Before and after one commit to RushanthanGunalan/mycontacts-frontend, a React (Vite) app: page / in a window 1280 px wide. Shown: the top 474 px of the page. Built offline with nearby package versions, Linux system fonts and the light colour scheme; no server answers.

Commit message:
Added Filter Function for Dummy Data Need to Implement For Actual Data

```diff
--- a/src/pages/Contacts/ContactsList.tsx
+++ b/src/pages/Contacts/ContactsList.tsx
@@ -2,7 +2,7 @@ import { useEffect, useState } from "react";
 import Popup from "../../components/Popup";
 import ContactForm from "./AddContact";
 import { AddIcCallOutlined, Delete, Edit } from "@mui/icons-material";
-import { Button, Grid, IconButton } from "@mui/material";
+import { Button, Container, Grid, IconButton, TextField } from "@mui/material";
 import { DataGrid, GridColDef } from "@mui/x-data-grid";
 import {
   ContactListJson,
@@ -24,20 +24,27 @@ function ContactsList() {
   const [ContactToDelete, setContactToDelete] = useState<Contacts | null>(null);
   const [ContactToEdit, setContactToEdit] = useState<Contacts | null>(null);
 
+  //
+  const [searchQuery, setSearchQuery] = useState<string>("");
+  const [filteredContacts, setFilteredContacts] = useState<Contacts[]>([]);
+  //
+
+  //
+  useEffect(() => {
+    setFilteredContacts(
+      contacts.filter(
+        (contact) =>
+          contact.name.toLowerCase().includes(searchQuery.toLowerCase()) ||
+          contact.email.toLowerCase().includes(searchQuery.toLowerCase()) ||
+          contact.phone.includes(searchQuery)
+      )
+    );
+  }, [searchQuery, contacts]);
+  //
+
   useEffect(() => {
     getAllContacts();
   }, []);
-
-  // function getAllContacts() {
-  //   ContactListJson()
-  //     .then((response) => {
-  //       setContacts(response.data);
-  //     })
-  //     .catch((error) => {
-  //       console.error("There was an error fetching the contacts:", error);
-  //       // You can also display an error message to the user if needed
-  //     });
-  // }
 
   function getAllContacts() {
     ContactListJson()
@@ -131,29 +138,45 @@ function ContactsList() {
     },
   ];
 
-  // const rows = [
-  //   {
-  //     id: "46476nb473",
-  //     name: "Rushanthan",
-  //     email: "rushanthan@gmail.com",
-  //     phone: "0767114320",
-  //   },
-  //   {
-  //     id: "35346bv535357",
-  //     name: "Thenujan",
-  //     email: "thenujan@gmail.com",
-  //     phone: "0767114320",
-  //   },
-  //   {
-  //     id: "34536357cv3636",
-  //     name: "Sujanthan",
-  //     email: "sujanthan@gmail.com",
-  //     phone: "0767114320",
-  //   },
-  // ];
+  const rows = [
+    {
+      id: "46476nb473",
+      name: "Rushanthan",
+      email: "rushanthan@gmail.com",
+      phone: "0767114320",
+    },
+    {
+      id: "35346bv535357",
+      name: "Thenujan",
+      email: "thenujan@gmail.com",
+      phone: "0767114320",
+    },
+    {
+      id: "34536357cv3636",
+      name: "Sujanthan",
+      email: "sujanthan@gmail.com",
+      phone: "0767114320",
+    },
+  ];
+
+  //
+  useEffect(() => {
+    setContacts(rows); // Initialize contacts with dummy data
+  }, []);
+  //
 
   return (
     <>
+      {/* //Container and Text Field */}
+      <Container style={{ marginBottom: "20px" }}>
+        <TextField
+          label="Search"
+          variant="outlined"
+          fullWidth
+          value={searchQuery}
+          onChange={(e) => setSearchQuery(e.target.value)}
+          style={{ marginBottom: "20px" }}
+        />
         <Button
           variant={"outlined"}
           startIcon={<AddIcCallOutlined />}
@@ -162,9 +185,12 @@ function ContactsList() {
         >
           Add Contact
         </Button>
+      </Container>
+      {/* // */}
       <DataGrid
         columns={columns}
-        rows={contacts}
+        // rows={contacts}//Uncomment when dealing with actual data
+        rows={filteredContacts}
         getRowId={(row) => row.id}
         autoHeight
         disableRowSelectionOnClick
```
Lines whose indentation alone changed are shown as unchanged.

- _Assignment_
Exactly as they are written, print the entries again.

- _Answer section_
Before and after one commit to RushanthanGunalan/mycontacts-frontend, a React (Vite) app: page / in a window 1280 px wide. Shown: the top 474 px of the page. Built offline with nearby package versions, Linux system fonts and the light colour scheme; no server answers.

Commit message:
Added Filter Function for Dummy Data Need to Implement For Actual Data

```diff
--- a/src/pages/Contacts/ContactsList.tsx
+++ b/src/pages/Contacts/ContactsList.tsx
@@ -2,7 +2,7 @@ import { useEffect, useState } from "react";
 import Popup from "../../components/Popup";
 import ContactForm from "./AddContact";
 import { AddIcCallOutlined, Delete, Edit } from "@mui/icons-material";
-import { Button, Grid, IconButton } from "@mui/material";
+import { Button, Container, Grid, IconButton, TextField } from "@mui/material";
 import { DataGrid, GridColDef } from "@mui/x-data-grid";
 import {
   ContactListJson,
@@ -24,20 +24,27 @@ function ContactsList() {
   const [ContactToDelete, setContactToDelete] = useState<Contacts | null>(null);
   const [ContactToEdit, setContactToEdit] = useState<Contacts | null>(null);
 
+  //
+  const [searchQuery, setSearchQuery] = useState<string>("");
+  const [filteredContacts, setFilteredContacts] = useState<Contacts[]>([]);
+  //
+
+  //
+  useEffect(() => {
+    setFilteredContacts(
+      contacts.filter(
+        (contact) =>
+          contact.name.toLowerCase().includes(searchQuery.toLowerCase()) ||
+          contact.email.toLowerCase().includes(searchQuery.toLowerCase()) ||
+          contact.phone.includes(searchQuery)
+      )
+    );
+  }, [searchQuery, contacts]);
+  //
+
   useEffect(() => {
     getAllContacts();
   }, []);
-
-  // function getAllContacts() {
-  //   ContactListJson()
-  //     .then((response) => {
-  //       setContacts(response.data);
-  //     })
-  //     .catch((error) => {
-  //       console.error("There was an error fetching the contacts:", error);
-  //       // You can also display an error message to the user if needed
-  //     });
-  // }
 
   function getAllContacts() {
     ContactListJson()
@@ -131,29 +138,45 @@ function ContactsList() {
     },
   ];
 
-  // const rows = [
-  //   {
-  //     id: "46476nb473",
-  //     name: "Rushanthan",
-  //     email: "rushanthan@gmail.com",
-  //     phone: "0767114320",
-  //   },
-  //   {
-  //     id: "35346bv535357",
-  //     name: "Thenujan",
-  //     email: "thenujan@gmail.com",
-  //     phone: "0767114320",
-  //   },
-  //   {
-  //     id: "34536357cv3636",
-  //     name: "Sujanthan",
-  //     email: "sujanthan@gmail.com",
-  //     phone: "0767114320",
-  //   },
-  // ];
+  const rows = [
+    {
+      id: "46476nb473",
+      name: "Rushanthan",
+      email: "rushanthan@gmail.com",
+      phone: "0767114320",
+    },
+    {
+      id: "35346bv535357",
+      name: "Thenujan",
+      email: "thenujan@gmail.com",
+      phone: "0767114320",
+    },
+    {
+      id: "34536357cv3636",
+      name: "Sujanthan",
+      email: "sujanthan@gmail.com",
+      phone: "0767114320",
+    },
+  ];
+
+  //
+  useEffect(() => {
+    setContacts(rows); // Initialize contacts with dummy data
+  }, []);
+  //
 
   return (
     <>
+      {/* //Container and Text Field */}
+      <Container style={{ marginBottom: "20px" }}>
+        <TextField
+          label="Search"
+          variant="outlined"
+          fullWidth
+          value={searchQuery}
+          onChange={(e) => setSearchQuery(e.target.value)}
+          style={{ marginBottom: "20px" }}
+        />
         <Button
           variant={"outlined"}
           startIcon={<AddIcCallOutlined />}
@@ -162,9 +185,12 @@ function ContactsList() {
         >
           Add Contact
         </Button>
+      </Container>
+      {/* // */}
       <DataGrid
         columns={columns}
-        rows={contacts}
+        // rows={contacts}//Uncomment when dealing with actual data
+        rows={filteredContacts}
         getRowId={(row) => row.id}
         autoHeight
         disableRowSelectionOnClick
```
Lines whose indentation alone changed are shown as unchanged.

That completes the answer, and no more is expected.